HCA Healthcare/Tristar Health Broadway at TPAC presents
Ain’t Too Proud: The Life and Times of The Temptations
Andrew Jackson Hall
505 Deaderick St., Nashville
615-782-4040 • tpac.org
March 21 – 26, 2023; Limited seats remaining for the run
If I could rewind more than a song, I’d rewind Tuesday evening’s opening night show at TPAC. The national tour of Ain’t Too Proud: The Life and Times of the Temptations, includes some 31 hit songs pulsating through the night inside Jackson Hall. The Temptations sing and groove the evening spectacularly away, twisting your heartstrings and wearing you out with an abundance of generosity not seen from a show in a long time. It is a sensationally rousing production that boggles the mind: how do these actors keep this stamina going for two-and-a-half hours? How do the five leads remember all of the intricate, fantastic moves? Ain’t Too Proud ‘s stunning choreography (Sergio Trujillo) turns the real-life Temps’ more subtle movements (remember vintage TV clips?) into powerfully athletic and speedy spectacle. Sit back, dance in your seat and relish the moment. The Temps are great from the start. It may have been fun to witness their attempts to get in sync from rough beginnings, but no serious matter, these guys can dance. And when they proudly announce they will be called the Temptations, you’re with them all the way.
‘Ain’t Too Proud’ … It’s All In the Music
The Temps released a slew of Motown hits in the 60s and 70s. They put out 26 singles before striking gold with their first Number One in 1965 (“My Girl”). Three other Number Ones followed over the decade: “I Can’t Get Next to You,” “Just My Imagination” and “Papa Was a Rollin’ Stone.” Numerous other top 100 hits paved their journey to the top and worldwide fame finally arrived through a never-say-die effort, a commitment to the group as a whole and 53 songs in total. The Temp’s accolades include three Grammys, a Grammy Lifetime Achievement Award and induction into the the Rock and Roll Hall of Fame in 1989.

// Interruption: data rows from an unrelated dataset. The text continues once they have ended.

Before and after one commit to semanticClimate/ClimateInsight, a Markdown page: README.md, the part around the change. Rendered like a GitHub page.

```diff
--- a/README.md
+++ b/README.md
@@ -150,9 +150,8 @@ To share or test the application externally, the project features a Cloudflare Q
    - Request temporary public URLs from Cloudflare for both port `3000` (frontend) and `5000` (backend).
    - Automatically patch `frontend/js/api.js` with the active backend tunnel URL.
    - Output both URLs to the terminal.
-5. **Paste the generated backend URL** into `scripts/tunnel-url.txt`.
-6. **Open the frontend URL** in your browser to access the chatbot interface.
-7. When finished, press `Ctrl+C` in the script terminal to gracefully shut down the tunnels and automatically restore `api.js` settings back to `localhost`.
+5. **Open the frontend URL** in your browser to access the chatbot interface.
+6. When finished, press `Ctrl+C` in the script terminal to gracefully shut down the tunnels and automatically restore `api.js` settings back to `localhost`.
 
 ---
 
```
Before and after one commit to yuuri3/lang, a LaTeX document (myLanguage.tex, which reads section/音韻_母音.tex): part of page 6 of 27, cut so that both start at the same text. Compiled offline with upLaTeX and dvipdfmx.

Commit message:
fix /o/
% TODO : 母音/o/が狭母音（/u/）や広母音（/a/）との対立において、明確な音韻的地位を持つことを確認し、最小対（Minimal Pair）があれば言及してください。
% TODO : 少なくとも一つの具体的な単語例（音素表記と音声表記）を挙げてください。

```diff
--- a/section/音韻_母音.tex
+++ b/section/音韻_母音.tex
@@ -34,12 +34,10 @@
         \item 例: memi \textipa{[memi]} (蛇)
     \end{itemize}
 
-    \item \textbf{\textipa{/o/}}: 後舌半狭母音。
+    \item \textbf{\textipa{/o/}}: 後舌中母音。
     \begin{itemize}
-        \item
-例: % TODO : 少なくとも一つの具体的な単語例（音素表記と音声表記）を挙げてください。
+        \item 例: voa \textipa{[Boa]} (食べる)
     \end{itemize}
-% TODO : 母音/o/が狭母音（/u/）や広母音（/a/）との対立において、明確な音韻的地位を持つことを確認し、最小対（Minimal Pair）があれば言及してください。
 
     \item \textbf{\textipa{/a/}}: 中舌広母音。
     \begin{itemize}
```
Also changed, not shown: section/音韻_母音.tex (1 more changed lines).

With the lights, sound, costumes, sets and sheer relentlessness of it all, Ain’t Too Proud may make your head spin. In a formulaic nod to the Broadway hit, Jersey Boys (which worked beautifully), you follow Otis’s narration easily. The five original Temptations are remarkable: Otis Williams (the deftly commanding Michael Andreaus); Melvin Franklin (a skillful and richly voiced Harrell Holmes, Jr.); David Ruffin (the wildly gifted Elijah Ahmed Lewis); Eddie Kendricks (a deeply mesmerizing Jalen Harris) and Paul Williams (a zesty E. Clayton Cornelious) — from rough beginnings to hard-edged endings resulting in group replacements. We see legendary record executive Berry Gordy (Jeremy Kelsey — a Fisk University grad) enlist the hit-maker Smokey Robinson (Omar Madden) and then Norman Whitfield (Devin Price) to pen hits for the boys. We witness The Supremes (Amber Maria Talley as Diana Ross; Brittny Smith as Mary Wilson; Shayla Brielle as Florence Ballard) slink, sparkle and shine. In addition, we learn of each Temp’s personality and more. Broken relationships, affairs, drinking, drugs, demons, deaths and child loss are all parts of the landscape. The cast is stellar, and an understated, outstanding performance comes from Quiana Onrae’l Holmes as Otis Williams’ long-dejected wife, Josephine.
‘Ain’t Too Proud’ is the Stuff of Legends
Getting to the top in the music industry takes relentless work and sacrifice and it’s all here on display. While four of the original Temps have passed away, Otis Williams — whose book, The Temptations is the show’s source material — is still very much active. At 81, he continues to guide new evolutions of the Temptations onward. Williams himself delighted the audience at TPAC during the curtain call by coming out on the stage. He shared a few, albeit mighty words, thanking everyone for paying their hard-earned money to see the show. That humbleness may be why Mr. Williams is the last man standing; it’s the stuff of legends — and it’s the backbone of Ain’t Too Proud.